A New Curriculum

By Deborah Gage  |  Posted 2004-06-08 Print this article Print

A New Curriculum

During the last three months, technology projects are going more smoothly at Stanford, according to Handley. Although the campus is still adapting its processes to Oracle, the "behavioral changes" required to use PeopleSoft are complete. In addition, an upgrade to Oracle v. 11.5.9 in April finished a day early because the project manager was assigned to Calandra, who could tell technology staff exactly what the controllers office needed. "By September, we should have most of the functionality people would have expected [from Oracle] in the beginning," Handley says.

Now faced with budget cuts and layoffs, Stanfords information technology department has successfully sent coding and maintenance work to outsourcing firms in India, which are helping with Oracle report writing and an upgrade to PeopleSoft v. 8. Jobs that require deeper knowledge of Stanford, such as writing specifications, have been kept at home.

Communication has improved between the information technology and budget departments. In anticipation of what Clebsch calls the budget groups "edict," the technology department approached Chip Gliedman, an analyst at Forrester Research, who helped Stanford develop a system for evaluating projects called Total Economic Impact (TEI).

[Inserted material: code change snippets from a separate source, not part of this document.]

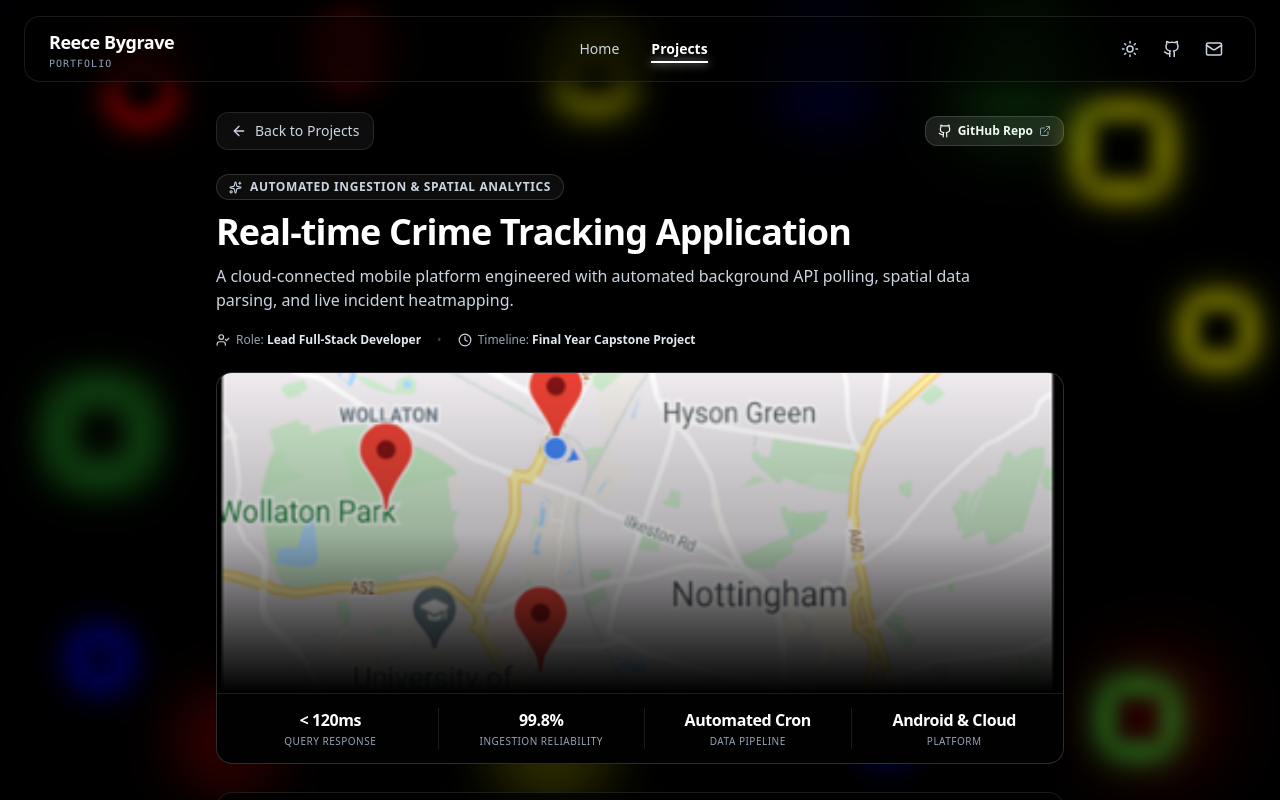
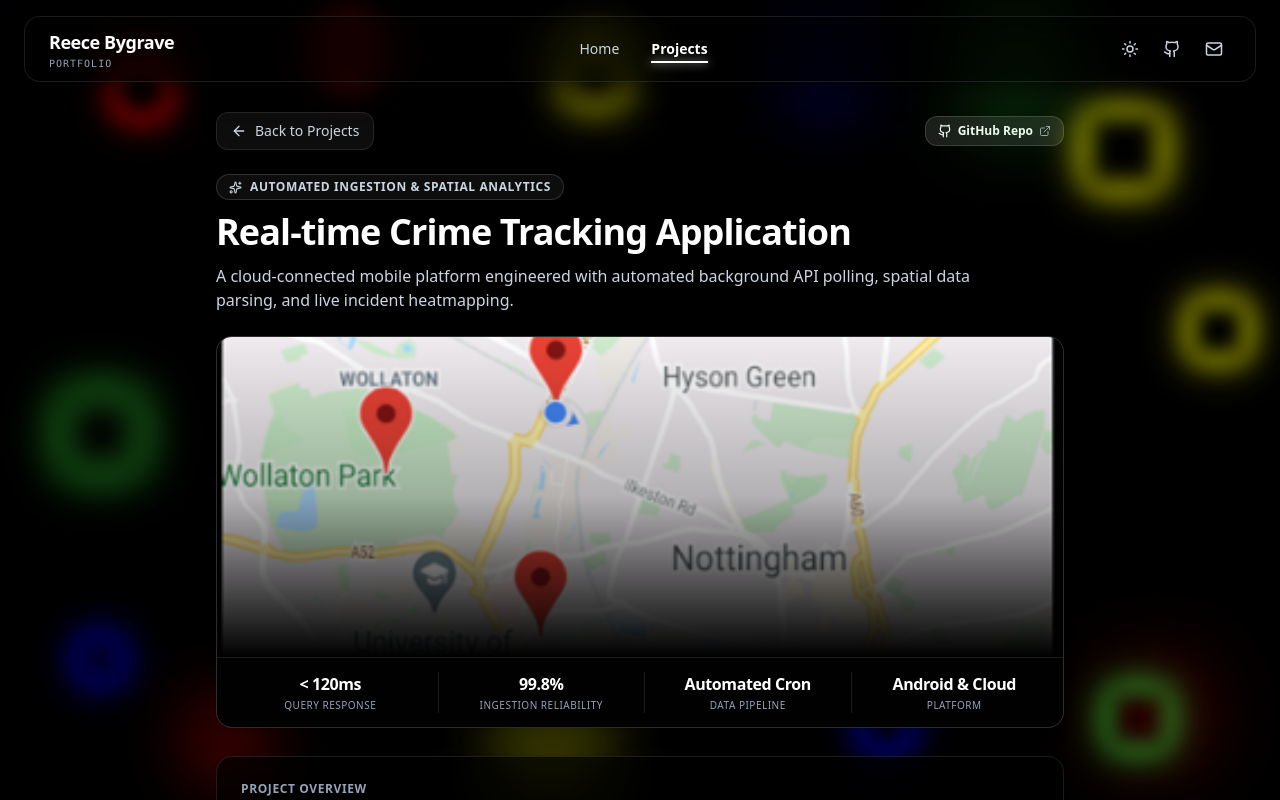
Before and after one commit to Reece-Bygrave/portfolio-reecebygrave, a React (Create React App) app: page /projects/crime-tracker in a window 1280 px wide. Shown: the top 800 px of the page. Built offline with nearby package versions, Linux system fonts and the light colour scheme.

Commit message:
project pages update

```diff
--- a/src/pages/ProjectDetail.jsx
+++ b/src/pages/ProjectDetail.jsx
@@ -9,8 +9,6 @@ import {
   CheckCircle2,
   Mail,
   AlertCircle,
-  Clock,
-  UserCheck,
   Wrench
 } from "lucide-react";
 import { getProjectBySlug } from "../data/projectsData";
@@ -78,22 +76,9 @@ const ProjectDetail = () => {
           {project.title}
         </h1>
 
-        <p className="text-sm sm:text-base text-slate-600 dark:text-slate-300 leading-relaxed mb-5 max-w-3xl transition-colors">
+        <p className="text-sm sm:text-base text-slate-600 dark:text-slate-300 leading-relaxed max-w-3xl transition-colors">
           {project.tagline}
         </p>
-
-        {/* Quick Facts Strip */}
-        <div className="flex flex-wrap items-center gap-4 text-xs text-slate-500 dark:text-slate-400">
-          <div className="flex items-center gap-1.5">
-            <UserCheck size={14} className="text-slate-600 dark:text-slate-300" />
-            <span>Role: <strong className="text-slate-800 dark:text-slate-200 font-semibold">{project.role}</strong></span>
-          </div>
-          <span className="text-slate-300 dark:text-slate-700">•</span>
-          <div className="flex items-center gap-1.5">
-            <Clock size={14} className="text-slate-600 dark:text-slate-300" />
-            <span>Timeline: <strong className="text-slate-800 dark:text-slate-200 font-semibold">{project.timeline}</strong></span>
-          </div>
-        </div>
       </header>
 
       {/* Featured Visual with Key Stats */}
```
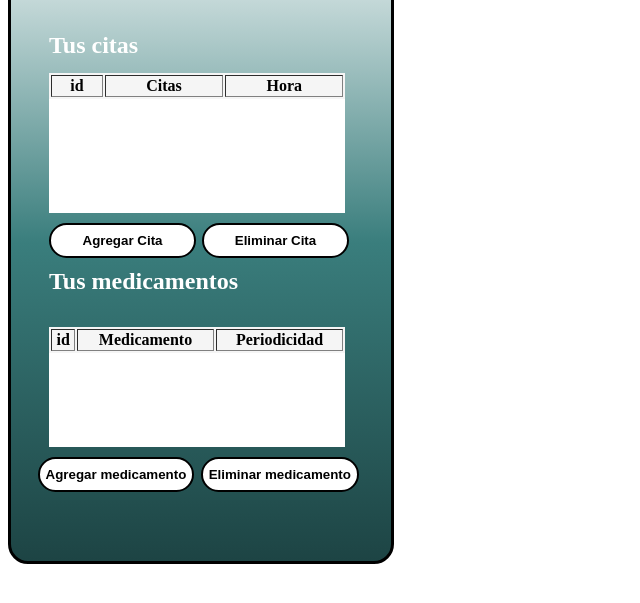
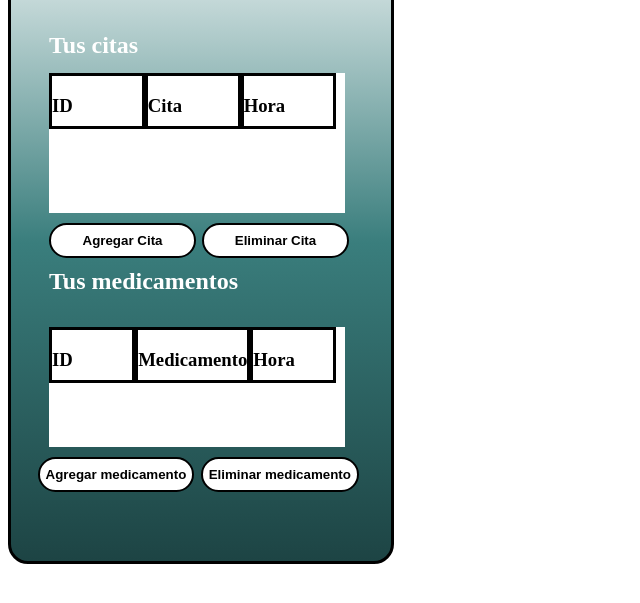
Before and after one commit to 018monroz/Jayim, a website built with Parcel: page src/main.html in a window 1280 px wide. Shown: the part 115-718 px from the top of the page, without its empty margins (0-640 px from the left). Built offline with nearby package versions, Linux system fonts and the light colour scheme.

Commit message:
cambio de todas las tablas por gridlayouts

```diff
--- a/src/css/crstyle.css
+++ b/src/css/crstyle.css
@@ -150,3 +150,41 @@
     text-align: center;
 
 }
+
+.contenedor{
+    /*border-style:solid;*/
+    height:100%;
+    width:97%;
+    display: grid;
+    grid-template-columns: repeat(3, 1fr);
+    grid-template-rows: repeat(12, 1fr);
+    grid-column-gap: px;
+    grid-row-gap: px;
+}
+
+.in1{
+    border-style:solid;
+    height:50px;
+}
+.in2{
+    border-style:solid;
+    height:50px;
+
+}
+.in3{
+    border-style:solid;
+    height:50px;
+}
+.in4{
+    border-style:solid;
+    height:50px;
+}
+.in5{
+    border-style:solid;
+    height:50px;
+
+}
+.in6{
+    border-style:solid;
+    height:50px;
+}
--- a/src/css/main.css
+++ b/src/css/main.css
@@ -140,3 +140,41 @@ a:hover{
     text-decoration-line: underline;
     cursor: pointer;
 }
+
+.contenedor{
+    /*border-style:solid;*/
+    height:100%;
+    width:97%;
+    display: grid;
+    grid-template-columns: repeat(3, 1fr);
+    grid-template-rows: repeat(12, 1fr);
+    grid-column-gap: px;
+    grid-row-gap: px;
+}
+
+.in1{
+    border-style:solid;
+    height:50px;
+}
+.in2{
+    border-style:solid;
+    height:50px;
+
+}
+.in3{
+    border-style:solid;
+    height:50px;
+}
+.in4{
+    border-style:solid;
+    height:50px;
+}
+.in5{
+    border-style:solid;
+    height:50px;
+
+}
+.in6{
+    border-style:solid;
+    height:50px;
+}
--- a/src/css/perfil.css
+++ b/src/css/perfil.css
@@ -187,3 +187,28 @@
     text-align: center;
 
 }
+
+.contenedor{
+    /*border-style:solid;*/
+    height:100%;
+    width:97%;
+    display: grid;
+    grid-template-columns: repeat(3, 1fr);
+    grid-template-rows: repeat(12, 1fr);
+    grid-column-gap: px;
+    grid-row-gap: px;
+}
+
+.in1{
+    border-style:solid;
+    height:50px;
+}
+.in2{
+    border-style:solid;
+    height:50px;
+
+}
+.in3{
+    border-style:solid;
+    height:50px;
+}
--- a/src/js/actualizar_delcita.js
+++ b/src/js/actualizar_delcita.js
@@ -1,5 +1,5 @@
 let seccionesCitas = document.getElementById("seccionesCitas");
-let tablaCitas1 = document.getElementById("tablaCitas");
+let tablaCitas1 = document.getElementById("contenedorcitas");
 var btn_eliminar1=document.getElementById("btn_eliminar");
 
 window.onload=init;
@@ -13,7 +13,7 @@ function init(){
             "Nombre del medico: "+value['NomMedico']+" // "+
             "Lugar: "+value['Lugar'];
 
-            tablaCitas1.innerHTML += "<tr id='"+localStorage.key(i).toString()+"'><td>"+key[1]+"</td><td>"+text+"</td><td>"+value['Hora']+"</td></tr>";//filas
+            tablaCitas1.innerHTML += "<div>"+key[1]+"</div><div>"+text+"</div><div>"+value['Hora']+"</div>";//filas
             seccionesCitas.innerHTML += "<option id='"+key[1]+"'>"+localStorage.key(i).toString()+"</option>";   //opciones
         }
     }
@@ -25,7 +25,7 @@ function eliminar(){
     localStorage.removeItem(selected.text);
     tablaCitas1.innerHTML="";
     seccionesCitas.innerHTML="";
-    tablaCitas1.innerHTML += "<tr><th>id</th><th>cita</th><th>Hora</th></tr>";
+    tablaCitas1.innerHTML += "<div class=\"in4\" style=\"grid-area: 1 / 1 / 2 / 2;\"> <h3>ID</h3> </div><div class=\"in5\" style=\"grid-area: 1 / 2 / 2 / 3;\"><h3>Cita</h3>  </div><div class=\"in6\" style=\"grid-area: 1 / 3 / 2 / 4;\"><h3>Hora</h3> </div>";
     seccionesCitas.innerHTML += "<option selected>Seleccione una cita</option>";
     init();
 
--- a/src/js/actualizar_delmed.js
+++ b/src/js/actualizar_delmed.js
@@ -1,5 +1,5 @@
 let seccionesMed = document.getElementById("seccionesMed");
-let tablaMed = document.getElementById("tablaMed");
+let tablaMed = document.getElementById("contenedorMedicamentos");
 var btn_eliminar=document.getElementById("btn_eliminar");
 
 window.onload=init;
@@ -13,7 +13,7 @@ function init(){
                 "Cantidad: "+value['Cantidad']+" // "+
                 "Periodicidad: "+value['Periodicidad'];
 
-            tablaMed.innerHTML += "<tr id='"+key[1]+"'><td>"+localStorage.key(i).toString()+"</td><td>"+text+"</td><td>"+value['Periodicidad']+"</td></tr>";
+            tablaMed.innerHTML += "<div>"+text+"</div><div>"+value['Periodicidad']+"</div><div></div>";
             seccionesMed.innerHTML += "<option id='"+key[1]+"'>"+localStorage.key(i).toString()+"</option>";   //opciones
         }
     }
@@ -25,7 +25,7 @@ function eliminar(){
     localStorage.removeItem(selected.text);
     tablaMed.innerHTML="";
     seccionesMed.innerHTML="";
-    tablaMed.innerHTML += "<tr><th>id</th><th>cita</th><th>Hora</th></tr>";
+    tablaMed.innerHTML += "<div class=\"in4\" style=\"grid-area: 1 / 1 / 2 / 2;\"> <h3>ID</h3> </div><div class=\"in5\" style=\"grid-area: 1 / 2 / 2 / 3;\"><h3>Medicamento</h3>  </div><div class=\"in6\" style=\"grid-area: 1 / 3 / 2 / 4;\"><h3>Hora</h3> </div>";
     seccionesMed.innerHTML += "<option selected>Seleccione una cita</option>";
     init();
 
--- a/src/js/actualizar_main.js
+++ b/src/js/actualizar_main.js
@@ -1,5 +1,5 @@
-let tablaMedicamentos1 = document.getElementById("tablaMedicamentos");
-let tablaCitas = document.getElementById("tablaCitas");
+let tablaMedicamentos1 = document.getElementById("contenedorMedicamentos");
+let tablaCitas = document.getElementById("contenedorcitas");
 window.onload=init;
 function init(){
     for(var i=0, len=localStorage.length; i<len; i++) {
@@ -11,7 +11,7 @@ function init(){
             "Nombre del medico: "+value['NomMedico']+" // "+
             "Lugar: "+value['Lugar'];
 
-            tablaCitas.innerHTML += "<tr id='"+key[1]+"'><td>"+key[1]+"</td><td>"+text+"</td><td>"+value['Hora']+"</td></tr>";
+            tablaCitas.innerHTML += "<div>"+key[1]+"</div><div>"+text+"</div><div>"+value['Hora']+"</div>";
         }else if(key[0]=="med"){
             var value = JSON.parse(localStorage.getItem(localStorage.key(i)));
             alerta="Nombre_medico: "+value['Nombre_medico']+"\n"+
@@ -26,7 +26,7 @@ function init(){
                 "Cantidad: "+value['Cantidad']+" // "+
                 "Periodicidad: "+value['Periodicidad'];
 
-            tablaMedicamentos1.innerHTML += "<tr id='"+key[1]+"'><td>"+localStorage.key(i).toString()+"</td><td>"+text+"</td><td>"+value['Periodicidad']+"</td></tr>";
+            tablaMedicamentos1.innerHTML += "<div>"+localStorage.key(i).toString()+"</div><div>"+text+"</div><div>"+value['Periodicidad']+"</div>";
         }
     }
 }
--- a/src/js/tablasPato.js
+++ b/src/js/tablasPato.js
@@ -12,7 +12,7 @@ function init(){
 function enviarPat(){
     seccionesPatos=document.getElementById("seccionesPato");
     descripcion=document.getElementById("txtarea").value;
-    tablaPato=document.getElementById("tablaPato");
+    tablaPato=document.getElementById("contenedorPato");
     document.getElementById("txtarea").value="";
 
 
@@ -33,7 +33,7 @@ function enviarPat(){
 
 
     var text="Patologia: "+obj['Patologia']+' // Descripcion: '+obj['Descripcion'];
-    tablaPato.innerHTML += "<tr id='"+idPato+"'><td>"+(idPato+1)+"</td><td>"+text+"</td></tr>";
+    tablaPato.innerHTML += "<div>"+(idPato+1)+"</div><div>"+text+"</div><div></div>";
 
 
 }
--- a/src/main.html
+++ b/src/main.html
@@ -24,9 +24,13 @@
         </div>
 
         <div id="div1">
-            <table border="1" id="tablaCitas">
-               <tr><th>id</th><th>Citas</th><th>Hora</th></tr>
-           </table>
+            <div id="contenedorcitas" class="contenedor">
+
+                <div class="in1" style="grid-area: 1 / 1 / 2 / 2;"> <h3>ID</h3> </div>
+                <div class="in2" style="grid-area: 1 / 2 / 2 / 3;"><h3>Cita</h3>  </div>
+                <div class="in3" style="grid-area: 1 / 3 / 2 / 4;"><h3>Hora</h3> </div>
+
+                </div>
        </div>
 
         <div class="btnCitas">
@@ -39,9 +43,13 @@
         </div>
 
         <div id="div2">
-            <table border="1" id="tablaMedicamentos">
-               <tr><th>id</th><th>Medicamento</th><th>Periodicidad</th></tr>
-           </table>
+            <div id="contenedorMedicamentos" class="contenedor">
+
+                <div class="in4" style="grid-area: 1 / 1 / 2 / 2;"> <h3>ID</h3> </div>
+                <div class="in5" style="grid-area: 1 / 2 / 2 / 3;"><h3>Medicamento</h3>  </div>
+                <div class="in6" style="grid-area: 1 / 3 / 2 / 4;"><h3>Hora</h3> </div>
+
+                </div>
        </div>
 
         <div class="btnMeds">
```
Also changed, not shown: src/Perfil.html (+8 -3 lines), src/delcita.html (+7 -3 lines), src/delmed.html (+8 -3 lines).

Corporate customers have been using the system for six or seven years, Gliedman says, but it needed modifying for higher education, which uses different metrics, such as the cost of attracting an application for enrollment, to measure success. So before the technology department submits a project for funding, the department must now calculate costs (how long will it take the staff to learn the new software?), benefits (how much time will the staff ultimately save?) and risks (what if the staff wants more features and the provost gives in?) over a five-year period.

No project approved under the new system is yet finished, and the process is still being tweaked. Calandra, who sits on the budget group, says TEI does not address how many things people can work on at one time or how much change the campus can absorb. She has also asked the information technology department to simplify its presentations.

But all agree that TEI has been very helpful in forcing the university to find and quantify costs and benefits. If one administrative support person working with either Oracle or PeopleSoft can save five minutes per transaction, the time will add up and that person can be free to do something else.

And should Oracle succeed in acquiring PeopleSoft and force Stanford to change its technology, TEI may prove critical. Thats because the work that Stanford has gone through to get the software functioning would then have to be done again.

Next Page: Stanford Base Case.

Senior Writer
Based in Silicon Valley, Debbie was a founding member of Ziff Davis Media's Sm@rt Partner, where she developed investigative projects and wrote a column on start-ups. She has covered the high-tech industry since 1994 and has also worked for Minnesota Public Radio, covering state politics. She has written freelance op-ed pieces on public education for the San Jose Mercury News, and has also won several national awards for her work co-producing a documentary. She has a B.A. from Minnesota State University.


Submit a Comment

Loading Comments...
Manage your Newsletters: Login   Register My Newsletters

Rocket Fuel